*Problem to work on*. For each line below that contains the string "setIsCompletedExpanded", copy that line.

*Supplied entries*.
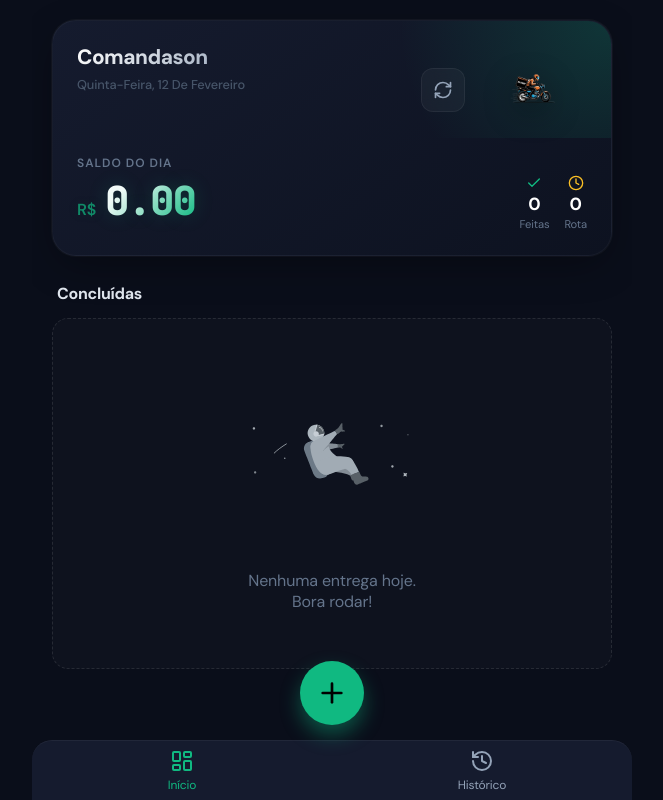
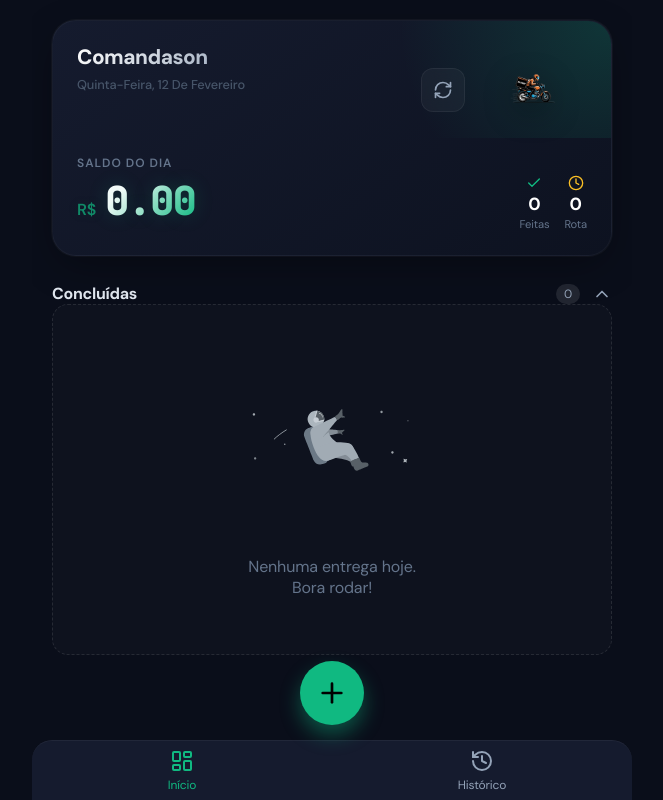
Before and after one commit to RianCavalcante/comandason, a React (Vite) app: page / in a window 1280 px wide. Both pictures are taken after a click on the button "INICIAR". Shown: the whole page, without its empty margins (308-971 px from the left). Built offline with nearby package versions, Linux system fonts and the light colour scheme.

Commit message:
feat: make completed deliveries section collapsible

```diff
--- a/src/components/Dashboard.tsx
+++ b/src/components/Dashboard.tsx
@@ -28,6 +28,7 @@ const Dashboard: React.FC = () => {
     const [isDeleteModalOpen, setIsDeleteModalOpen] = useState(false);
     const [deliveryToDelete, setDeliveryToDelete] = useState<number | null>(null);
     const [isPendingExpanded, setIsPendingExpanded] = useState(true);
+    const [isCompletedExpanded, setIsCompletedExpanded] = useState(true);
 
     const navigate = useNavigate();
     const deliveryAnim = useLottie('/lottie-delivery.json');
@@ -280,10 +281,19 @@ const Dashboard: React.FC = () => {
 
             {/* Completed/History Section */}
             <section className="section-container">
-                <div className="section-header">
+                <div
+                    className="section-header clickable-header"
+                    onClick={() => setIsCompletedExpanded(!isCompletedExpanded)}
+                >
                     <h3 className="section-title">Concluídas</h3>
+                    <div className="section-header-actions">
+                        <span className="section-count">{completedDeliveries.length}</span>
+                        {isCompletedExpanded ? <ChevronUp size={20} /> : <ChevronDown size={20} />}
+                    </div>
                 </div>
 
+                {isCompletedExpanded && (
+                    <div className="animate-fade-in">
                         {completedDeliveries.length === 0 && pendingDeliveries.length === 0 && processingDeliveries.length === 0 ? (
                             <div className="empty-state-card">
                                 {emptyAnim ? (
@@ -324,6 +334,8 @@ const Dashboard: React.FC = () => {
                                 ))}
                             </div>
                         )}
+                    </div>
+                )}
             </section>
 
             <button className="fab-scan-large" onClick={() => navigate('/scanner')}>
```
Lines whose indentation alone changed are shown as unchanged.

*The answer*.
+    const [isCompletedExpanded, setIsCompletedExpanded] = useState(true);
+                    onClick={() => setIsCompletedExpanded(!isCompletedExpanded)}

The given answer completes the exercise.